The world's largest consumer electronics companies -- such as Apple, LG and Samsung -- have moved into the development of flexible battery technology, according to the latest global market study by IDTechEx Research.
That recent event is due to progress in the wearable technology market, which will help drive the flexible battery market from $ 6.9 million in 2015 to over $ 400 million in 2025.
Wearable electronics and Internet of Things (IoT) devices will increasingly require superior battery attributes such as thinness, flexibility, light weight and low charging thresholds that will ultimately create new applications.
Indeed, they already have evolved -- as an example, the powered cosmetic skin patch from Estee Lauder using a printed battery can claim to be one of the earliest successes of flexible wearable electronics.
According to the IDTechEx assessment, investment in flexible batteries is one of the key areas of progress for wearable electronics market development.
The first approach has been to reduce the energy consumption of electronics -- such as the CPU and displays -- in addition to making larger components like displays more flexible.
Another direction is the charging method, such as integrating energy harvesting, rapid charging and wireless charging of wearable devices.
Now, wearable technology and IoT require some key parameters for the battery, such as ultra-thinness, small physical footprints, flexibility and light weight which are becoming highly valued.
While there is still progress to be made in both the performance of the battery technology and scaling up manufacturing, new products are appearing at a fast rate.
In April this year Qualcomm unveiled a new product concept at the IDTechEx Printed Electronics Europe event in conjunction with printed battery provider Enfucell.
This is a sensing label for golfers -- stick the label on your golf club and play your game, with the label providing data via an app on your smartphone telling you information such as speed, angle and tempo of each swing.

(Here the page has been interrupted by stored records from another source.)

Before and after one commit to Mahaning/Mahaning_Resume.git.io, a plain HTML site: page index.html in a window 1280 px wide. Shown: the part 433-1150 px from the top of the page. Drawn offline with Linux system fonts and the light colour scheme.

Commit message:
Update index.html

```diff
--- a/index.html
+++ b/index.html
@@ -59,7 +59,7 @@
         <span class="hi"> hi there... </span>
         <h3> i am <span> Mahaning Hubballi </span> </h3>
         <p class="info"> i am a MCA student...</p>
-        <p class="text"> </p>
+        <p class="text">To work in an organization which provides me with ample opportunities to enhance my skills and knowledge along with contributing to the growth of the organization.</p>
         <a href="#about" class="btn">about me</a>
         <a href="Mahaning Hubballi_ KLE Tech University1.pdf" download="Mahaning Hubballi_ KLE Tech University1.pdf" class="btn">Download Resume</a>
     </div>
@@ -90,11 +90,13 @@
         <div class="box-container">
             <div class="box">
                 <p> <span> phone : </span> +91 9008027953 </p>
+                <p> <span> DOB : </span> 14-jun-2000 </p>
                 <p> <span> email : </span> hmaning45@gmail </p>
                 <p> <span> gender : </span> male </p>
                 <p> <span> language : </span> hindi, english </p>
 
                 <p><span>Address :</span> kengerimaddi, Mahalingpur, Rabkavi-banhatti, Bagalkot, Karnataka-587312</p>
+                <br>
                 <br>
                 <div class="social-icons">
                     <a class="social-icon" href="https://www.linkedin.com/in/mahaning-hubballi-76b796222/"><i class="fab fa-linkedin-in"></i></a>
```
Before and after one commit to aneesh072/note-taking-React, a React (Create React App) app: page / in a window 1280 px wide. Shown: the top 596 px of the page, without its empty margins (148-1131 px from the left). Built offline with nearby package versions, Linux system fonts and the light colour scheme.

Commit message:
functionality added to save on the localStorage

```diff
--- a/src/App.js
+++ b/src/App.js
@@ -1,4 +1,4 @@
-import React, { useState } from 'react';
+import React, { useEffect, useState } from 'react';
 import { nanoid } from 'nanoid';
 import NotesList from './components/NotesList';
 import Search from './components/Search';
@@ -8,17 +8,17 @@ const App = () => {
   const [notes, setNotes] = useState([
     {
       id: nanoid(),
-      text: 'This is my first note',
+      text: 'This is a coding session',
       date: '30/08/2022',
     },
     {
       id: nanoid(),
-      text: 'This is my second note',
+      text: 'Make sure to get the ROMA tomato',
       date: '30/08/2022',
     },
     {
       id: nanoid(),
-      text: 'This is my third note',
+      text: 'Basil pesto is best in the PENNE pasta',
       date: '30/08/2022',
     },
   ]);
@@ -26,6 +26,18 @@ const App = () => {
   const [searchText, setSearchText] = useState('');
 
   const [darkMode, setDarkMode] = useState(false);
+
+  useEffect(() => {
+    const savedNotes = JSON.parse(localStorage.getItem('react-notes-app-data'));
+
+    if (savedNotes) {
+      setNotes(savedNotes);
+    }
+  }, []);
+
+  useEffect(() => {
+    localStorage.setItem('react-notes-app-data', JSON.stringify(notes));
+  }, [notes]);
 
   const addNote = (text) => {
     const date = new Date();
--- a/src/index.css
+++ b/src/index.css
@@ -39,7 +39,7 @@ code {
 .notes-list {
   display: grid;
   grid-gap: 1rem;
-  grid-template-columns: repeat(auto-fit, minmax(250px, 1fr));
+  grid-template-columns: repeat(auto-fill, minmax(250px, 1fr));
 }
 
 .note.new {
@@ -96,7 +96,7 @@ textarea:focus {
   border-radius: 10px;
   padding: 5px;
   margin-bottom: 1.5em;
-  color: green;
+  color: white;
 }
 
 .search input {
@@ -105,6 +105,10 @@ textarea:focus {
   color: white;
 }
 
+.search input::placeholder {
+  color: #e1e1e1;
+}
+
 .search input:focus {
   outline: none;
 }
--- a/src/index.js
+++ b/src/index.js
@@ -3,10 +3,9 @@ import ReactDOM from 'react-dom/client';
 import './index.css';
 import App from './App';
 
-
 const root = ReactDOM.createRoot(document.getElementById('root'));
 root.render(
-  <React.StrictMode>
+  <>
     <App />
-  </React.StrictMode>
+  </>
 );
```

The electronics and battery form a single integrated sensor device.